• **HOW TO COMPLETE THIS TASK**
Each line in the records below that has the word "rules" should be copied.

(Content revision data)

= = = = = = =

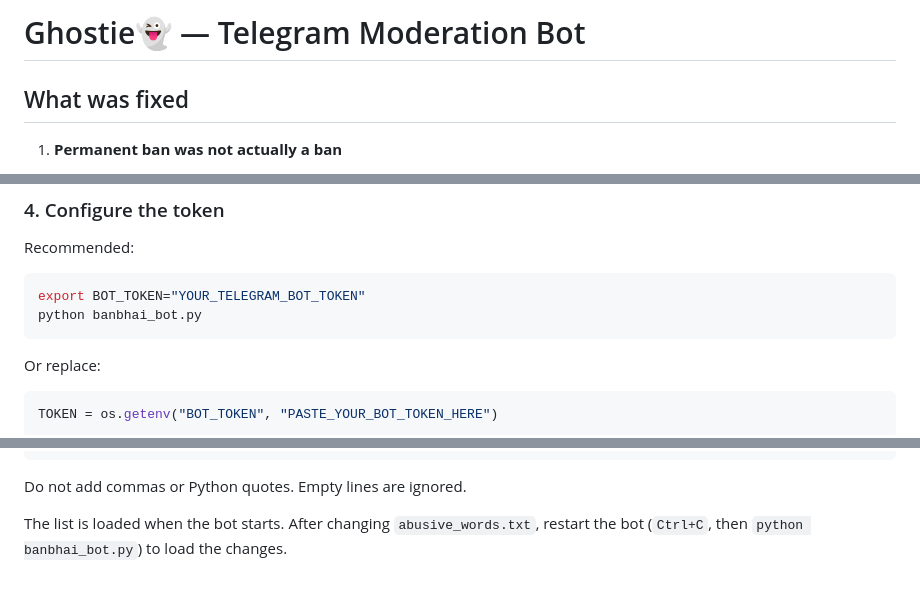
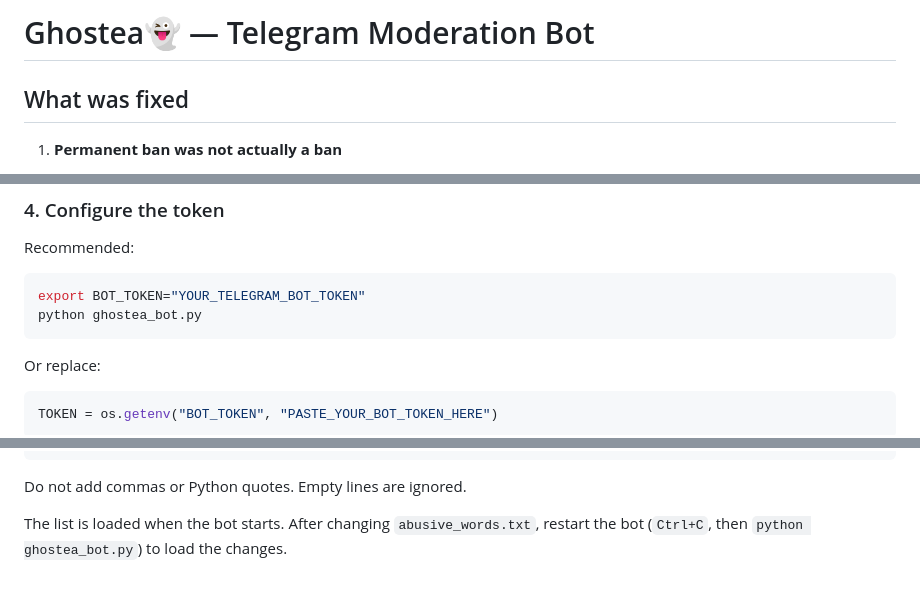
Before and after one commit to squiraldot/Ban-Bhaiyya, a Markdown page: README.md, 3 parts joined by grey strips. Drawn GitHub-style.

````diff
--- a/README.md
+++ b/README.md
@@ -1,4 +1,4 @@
-# Ghostie👻 — Telegram Moderation Bot
+# Ghostea👻 — Telegram Moderation Bot
 
 ## What was fixed
 
@@ -67,7 +67,7 @@ Recommended:
 
 ```bash
 export BOT_TOKEN="YOUR_TELEGRAM_BOT_TOKEN"
-python banbhai_bot.py
+python ghostea_bot.py
 ```
 
 Or replace:
@@ -128,4 +128,4 @@ multi word phrase
 Do not add commas or Python quotes. Empty lines are ignored.
 
 The list is loaded when the bot starts. After changing `abusive_words.txt`,
-restart the bot (`Ctrl+C`, then `python banbhai_bot.py`) to load the changes.
+restart the bot (`Ctrl+C`, then `python ghostea_bot.py`) to load the changes.
````
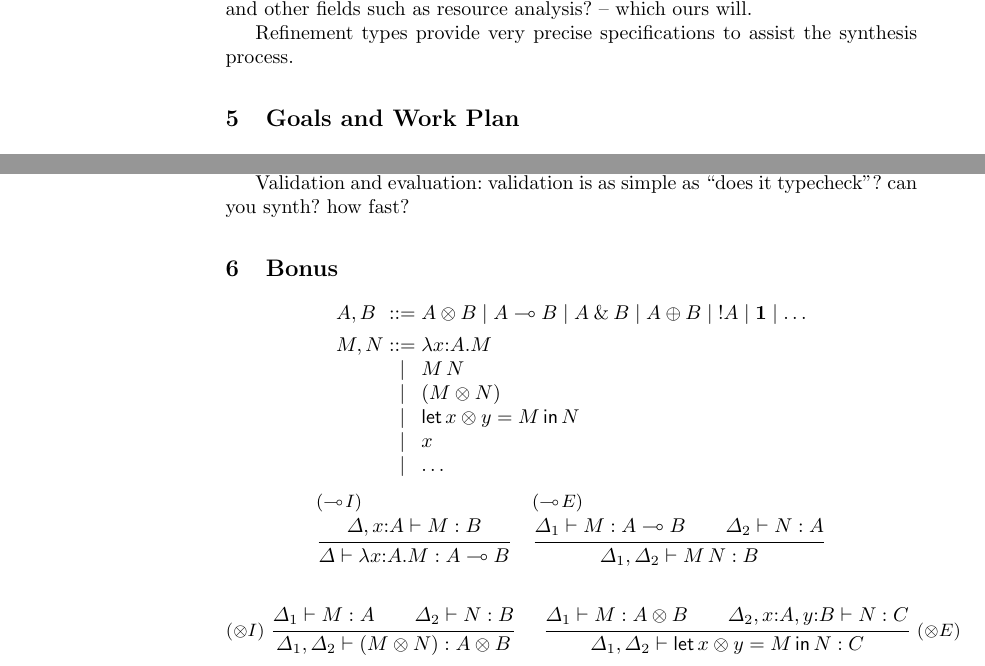
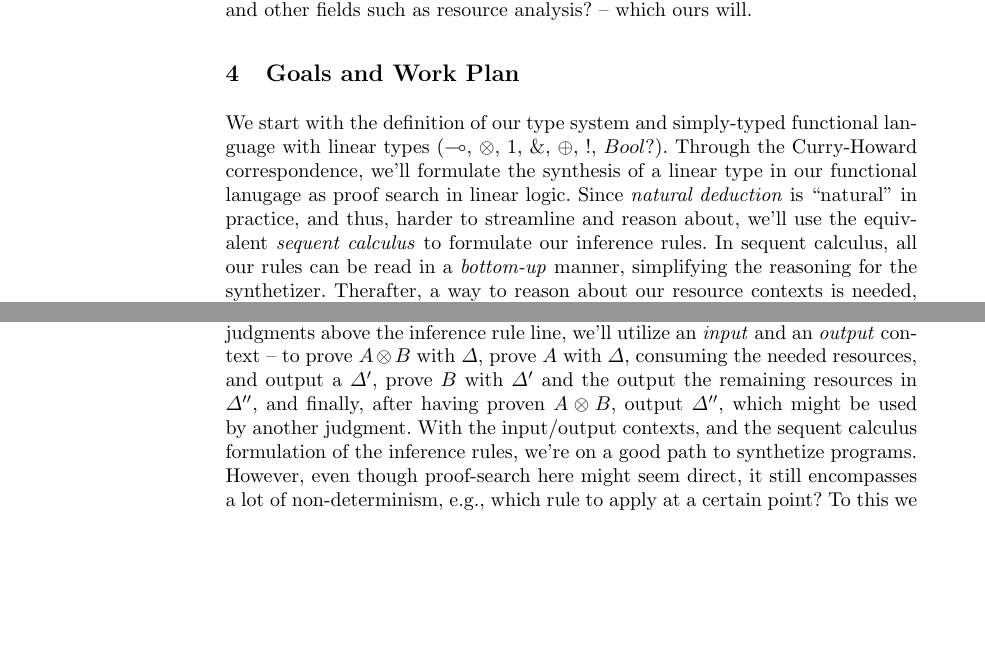
Before and after one commit to alt-romes/slfl, a LaTeX thesis (article/article.tex): two parts of page 6 of 7, joined at a grey line, cut so that both start at the same text, the shorter picture padded with empty space. Compiled offline with pdfLaTeX.

Commit message:
init goals and work plan

```diff
--- a/article/article.tex
+++ b/article/article.tex
@@ -374,8 +373,8 @@ resource analysis? -- which ours will.
 %   concurrency)
 
 
-Refinement types provide very precise specifications to assist the
-synthesis process.
+% Refinement types provide very precise specifications to assist the
+% synthesis process.
 
 % \item Synthesis of heap-manipulating
 %   programs~\cite{DBLP:journals/pacmpl/PolikarpovaS19}
@@ -392,3 +391,16 @@ synthesis process.
 
 \section{Goals and Work Plan}
 
+We start with the definition of our type system and simply-typed functional language
+with linear types ($\lolli$, $\tensor$, $1$, $\with$, $\oplus$, $\bang$, $Bool?$).
+Through the Curry-Howard correspondence, we'll formulate the synthesis of a
+linear type in our functional lanugage as proof search in linear logic.
+Since \emph{natural deduction} is ``natural'' in practice, and thus, harder to streamline and reason about,
+we'll use the equivalent \emph{sequent calculus} to formulate our inference rules.
+In sequent calculus, all our rules can be read in a \emph{bottom-up} manner, simplifying the reasoning for the synthetizer.
+Therafter, a way to reason about our resource contexts is needed, and the Hodas and Miller's? input-output model~\cite{} comes into play.
+According to it, instead of a single context that we must split into parts when proving the judgments
+above the inference rule line, we'll utilize an \emph{input} and an \emph{output} context -- to prove $A\tensor B$ with $\Delta$, prove $A$ with $\Delta$, consuming the needed resources, and output a $\Delta'$, prove $B$ with $\Delta'$ and the output the remaining resources in $\Delta''$, and finally, after having proven $A\tensor B$, output $\Delta''$, which might be used by another judgment.
+With the input/output contexts, and the sequent calculus formulation of the inference rules, we're on a good path to synthetize programs.
+However, even though proof-search here might seem direct, it still encompasses a lot of non-determinism, e.g., which rule to apply at a certain point?
+To this we add focusing~\cite{} -- a method created to trim down the search space of valid proofs in a linear logic, by conducting the
@@ -405,41 +415,51 @@ Mention that you've already implemented a type-checker for this
 
-Validation and evaluation: validation is as simple as ``does it typecheck''? can you synth? how fast?
+% Expand on earlier points. Start from a functional language with linear
+% types ($\tensor$, $\lolli$, $\oplus$, $\bang$); build on it with more
+% ``stuff''. General techniques, drawn from proof theory via props as
+% types: explore focusing to tame non-determinism/search space. Partial
+% synthesis is still proof search! Add other techniques as we go along
+% (e.g. for recursion we need to constrain recursive calls).
 
-\section{Bonus}
+% Mention that you've already implemented a type-checker for this
+% (useful as a prelim. Exercise but also later, for \emph{validation}).
 
-\[
-  \begin{array}{lcl}
-    A, B & ::= & A \tensor B \mid A \lolli B \mid A \with B \mid A
-                 \oplus B \mid \bang A \mid \one \mid \dots\\[1ex]
-    M,N & ::= & \lambda x{:}A.M\\
-         & \mid & M\,N\\
-         & \mid & (M \tensor N)\\
-         & \mid & \llet{x\tensor y = M}{N} \\
-         & \mid & x \\
-         & \mid & \dots\\
-    \end{array}
-\]
+% Validation and evaluation: validation is as simple as ``does it typecheck''? can you synth? how fast?
 
-\[
-  \infer[$(\lolli\! I)$]
-  {\Delta , x{:}A \vdash M : B}
-  {\Delta \vdash \lambda x {:} A . M : A \lolli B}
-  \quad
-  \infer[$(\lolli\! E)$]
-  {\Delta_1 \vdash M : A \lolli B \and \Delta_2 \vdash N : A}
-  {\Delta_1, \Delta_2 \vdash M\,N : B}
-\]
+% \section{Bonus}
 
-\[
-  \infer*[left=($\tensor I$)]
-  {\Delta_1 \vdash M : A \and \Delta_2 \vdash N : B}
-  {\Delta_1 , \Delta_2 \vdash (M \tensor N) : A \tensor B}
-  \quad
-  \infer*[right=($\tensor E$)]
-  {\Delta_1 \vdash M : A \tensor B \and \Delta_2 , x{:}A, y{:}B\vdash
-    N : C }
-  {\Delta_1 , \Delta_2\vdash \llet{x\tensor y = M}{N} : C }
-\]
+% \[
+%   \begin{array}{lcl}
+%     A, B & ::= & A \tensor B \mid A \lolli B \mid A \with B \mid A
+%                  \oplus B \mid \bang A \mid \one \mid \dots\\[1ex]
+%     M,N & ::= & \lambda x{:}A.M\\
+%          & \mid & M\,N\\
+%          & \mid & (M \tensor N)\\
+%          & \mid & \llet{x\tensor y = M}{N} \\
+%          & \mid & x \\
+%          & \mid & \dots\\
+%     \end{array}
+% \]
+
+% \[
+%   \infer[$(\lolli\! I)$]
+%   {\Delta , x{:}A \vdash M : B}
+%   {\Delta \vdash \lambda x {:} A . M : A \lolli B}
+%   \quad
+%   \infer[$(\lolli\! E)$]
+%   {\Delta_1 \vdash M : A \lolli B \and \Delta_2 \vdash N : A}
+%   {\Delta_1, \Delta_2 \vdash M\,N : B}
+% \]
+
+% \[
+%   \infer*[left=($\tensor I$)]
+%   {\Delta_1 \vdash M : A \and \Delta_2 \vdash N : B}
+%   {\Delta_1 , \Delta_2 \vdash (M \tensor N) : A \tensor B}
+%   \quad
+%   \infer*[right=($\tensor E$)]
+%   {\Delta_1 \vdash M : A \tensor B \and \Delta_2 , x{:}A, y{:}B\vdash
+%     N : C }
+%   {\Delta_1 , \Delta_2\vdash \llet{x\tensor y = M}{N} : C }
+% \]
 
 
 
```
Also changed, not shown: article/article.tex (39 more changed lines).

= = = = = = =

• **OUTPUT FOR THIS EXERCISE**
+we'll use the equivalent \emph{sequent calculus} to formulate our inference rules.
+In sequent calculus, all our rules can be read in a \emph{bottom-up} manner, simplifying the reasoning for the synthetizer.
+With the input/output contexts, and the sequent calculus formulation of the inference rules, we're on a good path to synthetize programs.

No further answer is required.